From the data that follows, copy every line holding the string "الحدائق".

((

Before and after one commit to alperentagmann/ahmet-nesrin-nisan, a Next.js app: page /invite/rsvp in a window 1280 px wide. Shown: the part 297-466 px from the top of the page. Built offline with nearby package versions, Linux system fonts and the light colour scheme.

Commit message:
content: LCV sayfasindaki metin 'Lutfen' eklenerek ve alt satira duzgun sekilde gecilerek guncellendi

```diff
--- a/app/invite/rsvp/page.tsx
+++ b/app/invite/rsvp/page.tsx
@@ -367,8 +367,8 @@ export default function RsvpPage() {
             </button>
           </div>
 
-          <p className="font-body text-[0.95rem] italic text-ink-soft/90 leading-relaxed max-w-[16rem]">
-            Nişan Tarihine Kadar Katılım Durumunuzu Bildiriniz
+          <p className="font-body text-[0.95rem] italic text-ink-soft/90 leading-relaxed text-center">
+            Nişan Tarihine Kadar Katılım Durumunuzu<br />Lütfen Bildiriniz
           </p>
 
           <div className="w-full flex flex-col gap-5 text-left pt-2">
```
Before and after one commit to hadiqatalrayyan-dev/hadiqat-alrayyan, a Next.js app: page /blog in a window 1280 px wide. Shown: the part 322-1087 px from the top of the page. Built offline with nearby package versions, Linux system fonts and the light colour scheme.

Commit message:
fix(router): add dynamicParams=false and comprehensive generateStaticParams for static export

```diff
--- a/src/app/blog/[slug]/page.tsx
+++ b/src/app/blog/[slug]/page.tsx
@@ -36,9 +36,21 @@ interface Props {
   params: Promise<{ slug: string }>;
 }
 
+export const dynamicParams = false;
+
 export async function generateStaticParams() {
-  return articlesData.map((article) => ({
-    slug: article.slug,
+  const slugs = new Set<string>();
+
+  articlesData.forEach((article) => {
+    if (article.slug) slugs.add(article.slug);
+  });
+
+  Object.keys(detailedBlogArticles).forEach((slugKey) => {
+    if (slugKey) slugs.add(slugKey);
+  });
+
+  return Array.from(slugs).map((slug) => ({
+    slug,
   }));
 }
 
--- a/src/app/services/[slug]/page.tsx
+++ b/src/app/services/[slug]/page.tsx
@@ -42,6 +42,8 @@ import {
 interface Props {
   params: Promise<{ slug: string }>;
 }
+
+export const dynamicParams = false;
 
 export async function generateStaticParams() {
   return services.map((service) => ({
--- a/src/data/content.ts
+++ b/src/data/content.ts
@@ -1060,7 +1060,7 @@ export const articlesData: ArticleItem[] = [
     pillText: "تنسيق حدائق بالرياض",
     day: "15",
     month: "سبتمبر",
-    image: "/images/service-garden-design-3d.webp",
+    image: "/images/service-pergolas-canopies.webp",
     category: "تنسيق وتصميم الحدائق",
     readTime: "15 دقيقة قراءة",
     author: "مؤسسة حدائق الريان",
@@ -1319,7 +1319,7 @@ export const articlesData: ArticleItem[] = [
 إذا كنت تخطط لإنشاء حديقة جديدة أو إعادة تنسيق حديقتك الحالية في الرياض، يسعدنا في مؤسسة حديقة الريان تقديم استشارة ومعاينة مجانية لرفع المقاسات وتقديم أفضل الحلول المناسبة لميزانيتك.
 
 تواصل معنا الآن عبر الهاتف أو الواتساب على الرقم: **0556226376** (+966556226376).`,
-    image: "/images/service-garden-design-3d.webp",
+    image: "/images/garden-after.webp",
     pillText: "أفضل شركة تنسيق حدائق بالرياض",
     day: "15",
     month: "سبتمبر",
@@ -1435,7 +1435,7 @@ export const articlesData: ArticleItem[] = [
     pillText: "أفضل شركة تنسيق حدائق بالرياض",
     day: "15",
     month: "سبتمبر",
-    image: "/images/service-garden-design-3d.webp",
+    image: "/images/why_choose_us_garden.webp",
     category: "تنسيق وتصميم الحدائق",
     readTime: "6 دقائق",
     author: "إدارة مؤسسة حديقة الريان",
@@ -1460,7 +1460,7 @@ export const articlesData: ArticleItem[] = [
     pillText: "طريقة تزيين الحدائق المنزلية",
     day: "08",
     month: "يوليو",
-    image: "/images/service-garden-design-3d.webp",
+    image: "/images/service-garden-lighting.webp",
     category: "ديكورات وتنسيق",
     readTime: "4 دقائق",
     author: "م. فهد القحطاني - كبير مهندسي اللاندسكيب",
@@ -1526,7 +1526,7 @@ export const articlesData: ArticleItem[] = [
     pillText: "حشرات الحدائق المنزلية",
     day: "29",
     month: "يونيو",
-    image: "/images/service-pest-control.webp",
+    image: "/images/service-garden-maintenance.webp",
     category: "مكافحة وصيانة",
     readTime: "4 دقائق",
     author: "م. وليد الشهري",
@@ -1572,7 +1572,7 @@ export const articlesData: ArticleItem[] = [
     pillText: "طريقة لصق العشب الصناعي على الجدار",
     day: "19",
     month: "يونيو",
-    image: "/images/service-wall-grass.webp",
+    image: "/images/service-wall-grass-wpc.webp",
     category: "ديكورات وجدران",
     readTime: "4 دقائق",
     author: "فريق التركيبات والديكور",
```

))

- _ANSWER TO THE EXERCISE_
     category: "تنسيق وتصميم الحدائق",
     category: "تنسيق وتصميم الحدائق",
     pillText: "طريقة تزيين الحدائق المنزلية",
     pillText: "حشرات الحدائق المنزلية",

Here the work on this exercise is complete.